> _Task to carry out_:
Every entry in the data is to be written out exactly; no picture belongs in the copy.

Content starts

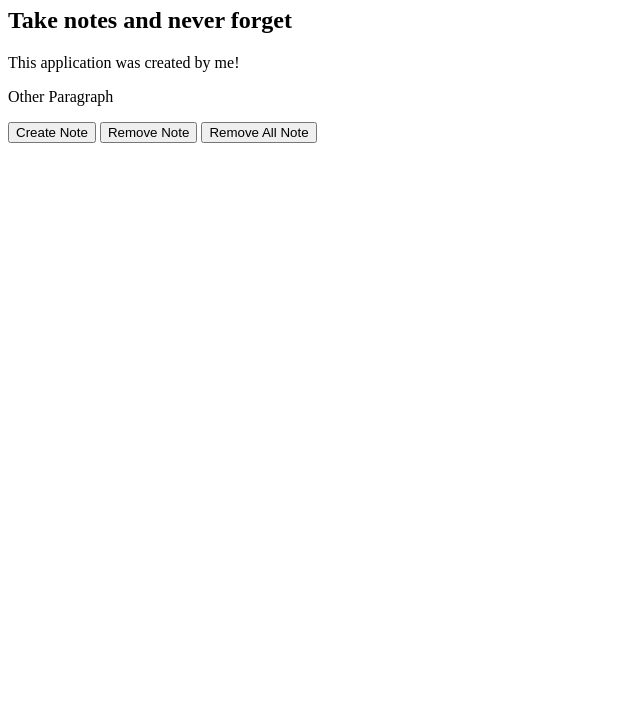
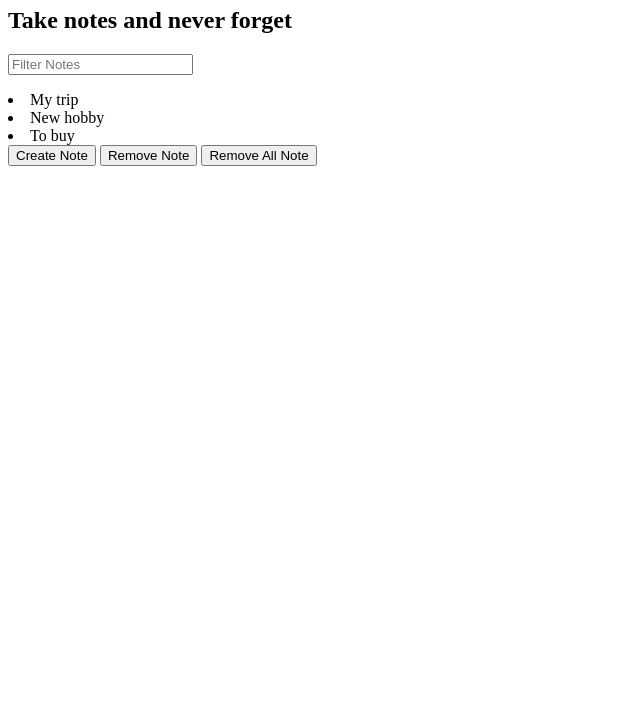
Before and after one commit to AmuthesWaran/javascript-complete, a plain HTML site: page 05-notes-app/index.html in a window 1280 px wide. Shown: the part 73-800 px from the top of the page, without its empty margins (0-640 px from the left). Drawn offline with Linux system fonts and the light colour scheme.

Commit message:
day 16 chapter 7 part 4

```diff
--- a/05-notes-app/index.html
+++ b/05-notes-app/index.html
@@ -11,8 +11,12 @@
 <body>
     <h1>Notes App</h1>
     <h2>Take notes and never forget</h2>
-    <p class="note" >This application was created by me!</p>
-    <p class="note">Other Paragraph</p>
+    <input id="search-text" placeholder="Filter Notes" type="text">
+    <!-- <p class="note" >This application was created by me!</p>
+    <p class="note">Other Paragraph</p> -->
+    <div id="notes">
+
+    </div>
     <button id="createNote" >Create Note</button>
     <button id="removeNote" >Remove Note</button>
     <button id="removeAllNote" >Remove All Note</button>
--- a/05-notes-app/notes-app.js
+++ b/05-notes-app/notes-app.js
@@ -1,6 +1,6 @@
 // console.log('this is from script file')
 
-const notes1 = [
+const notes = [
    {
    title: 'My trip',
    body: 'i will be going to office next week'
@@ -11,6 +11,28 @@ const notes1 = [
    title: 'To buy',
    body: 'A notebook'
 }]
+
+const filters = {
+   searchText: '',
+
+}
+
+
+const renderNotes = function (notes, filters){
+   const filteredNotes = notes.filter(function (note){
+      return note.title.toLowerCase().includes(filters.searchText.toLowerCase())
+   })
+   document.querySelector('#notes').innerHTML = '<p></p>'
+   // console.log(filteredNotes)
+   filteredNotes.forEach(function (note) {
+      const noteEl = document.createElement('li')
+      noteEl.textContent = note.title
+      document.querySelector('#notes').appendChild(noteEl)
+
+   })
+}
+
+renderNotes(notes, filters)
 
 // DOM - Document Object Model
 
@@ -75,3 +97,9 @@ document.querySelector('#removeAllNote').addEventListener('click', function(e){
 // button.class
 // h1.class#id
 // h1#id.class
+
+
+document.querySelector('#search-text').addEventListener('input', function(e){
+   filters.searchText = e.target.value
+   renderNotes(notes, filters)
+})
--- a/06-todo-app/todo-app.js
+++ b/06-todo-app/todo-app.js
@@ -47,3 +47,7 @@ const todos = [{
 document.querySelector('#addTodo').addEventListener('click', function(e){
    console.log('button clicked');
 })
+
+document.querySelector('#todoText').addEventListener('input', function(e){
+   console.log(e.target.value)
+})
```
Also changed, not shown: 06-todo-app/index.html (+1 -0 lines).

Content ends

> _Exercise output_:
Before and after one commit to AmuthesWaran/javascript-complete, a plain HTML site: page 05-notes-app/index.html in a window 1280 px wide. Shown: the part 73-800 px from the top of the page, without its empty margins (0-640 px from the left). Drawn offline with Linux system fonts and the light colour scheme.

Commit message:
day 16 chapter 7 part 4

```diff
--- a/05-notes-app/index.html
+++ b/05-notes-app/index.html
@@ -11,8 +11,12 @@
 <body>
     <h1>Notes App</h1>
     <h2>Take notes and never forget</h2>
-    <p class="note" >This application was created by me!</p>
-    <p class="note">Other Paragraph</p>
+    <input id="search-text" placeholder="Filter Notes" type="text">
+    <!-- <p class="note" >This application was created by me!</p>
+    <p class="note">Other Paragraph</p> -->
+    <div id="notes">
+
+    </div>
     <button id="createNote" >Create Note</button>
     <button id="removeNote" >Remove Note</button>
     <button id="removeAllNote" >Remove All Note</button>
--- a/05-notes-app/notes-app.js
+++ b/05-notes-app/notes-app.js
@@ -1,6 +1,6 @@
 // console.log('this is from script file')
 
-const notes1 = [
+const notes = [
    {
    title: 'My trip',
    body: 'i will be going to office next week'
@@ -11,6 +11,28 @@ const notes1 = [
    title: 'To buy',
    body: 'A notebook'
 }]
+
+const filters = {
+   searchText: '',
+
+}
+
+
+const renderNotes = function (notes, filters){
+   const filteredNotes = notes.filter(function (note){
+      return note.title.toLowerCase().includes(filters.searchText.toLowerCase())
+   })
+   document.querySelector('#notes').innerHTML = '<p></p>'
+   // console.log(filteredNotes)
+   filteredNotes.forEach(function (note) {
+      const noteEl = document.createElement('li')
+      noteEl.textContent = note.title
+      document.querySelector('#notes').appendChild(noteEl)
+
+   })
+}
+
+renderNotes(notes, filters)
 
 // DOM - Document Object Model
 
@@ -75,3 +97,9 @@ document.querySelector('#removeAllNote').addEventListener('click', function(e){
 // button.class
 // h1.class#id
 // h1#id.class
+
+
+document.querySelector('#search-text').addEventListener('input', function(e){
+   filters.searchText = e.target.value
+   renderNotes(notes, filters)
+})
--- a/06-todo-app/todo-app.js
+++ b/06-todo-app/todo-app.js
@@ -47,3 +47,7 @@ const todos = [{
 document.querySelector('#addTodo').addEventListener('click', function(e){
    console.log('button clicked');
 })
+
+document.querySelector('#todoText').addEventListener('input', function(e){
+   console.log(e.target.value)
+})
```
Also changed, not shown: 06-todo-app/index.html (+1 -0 lines).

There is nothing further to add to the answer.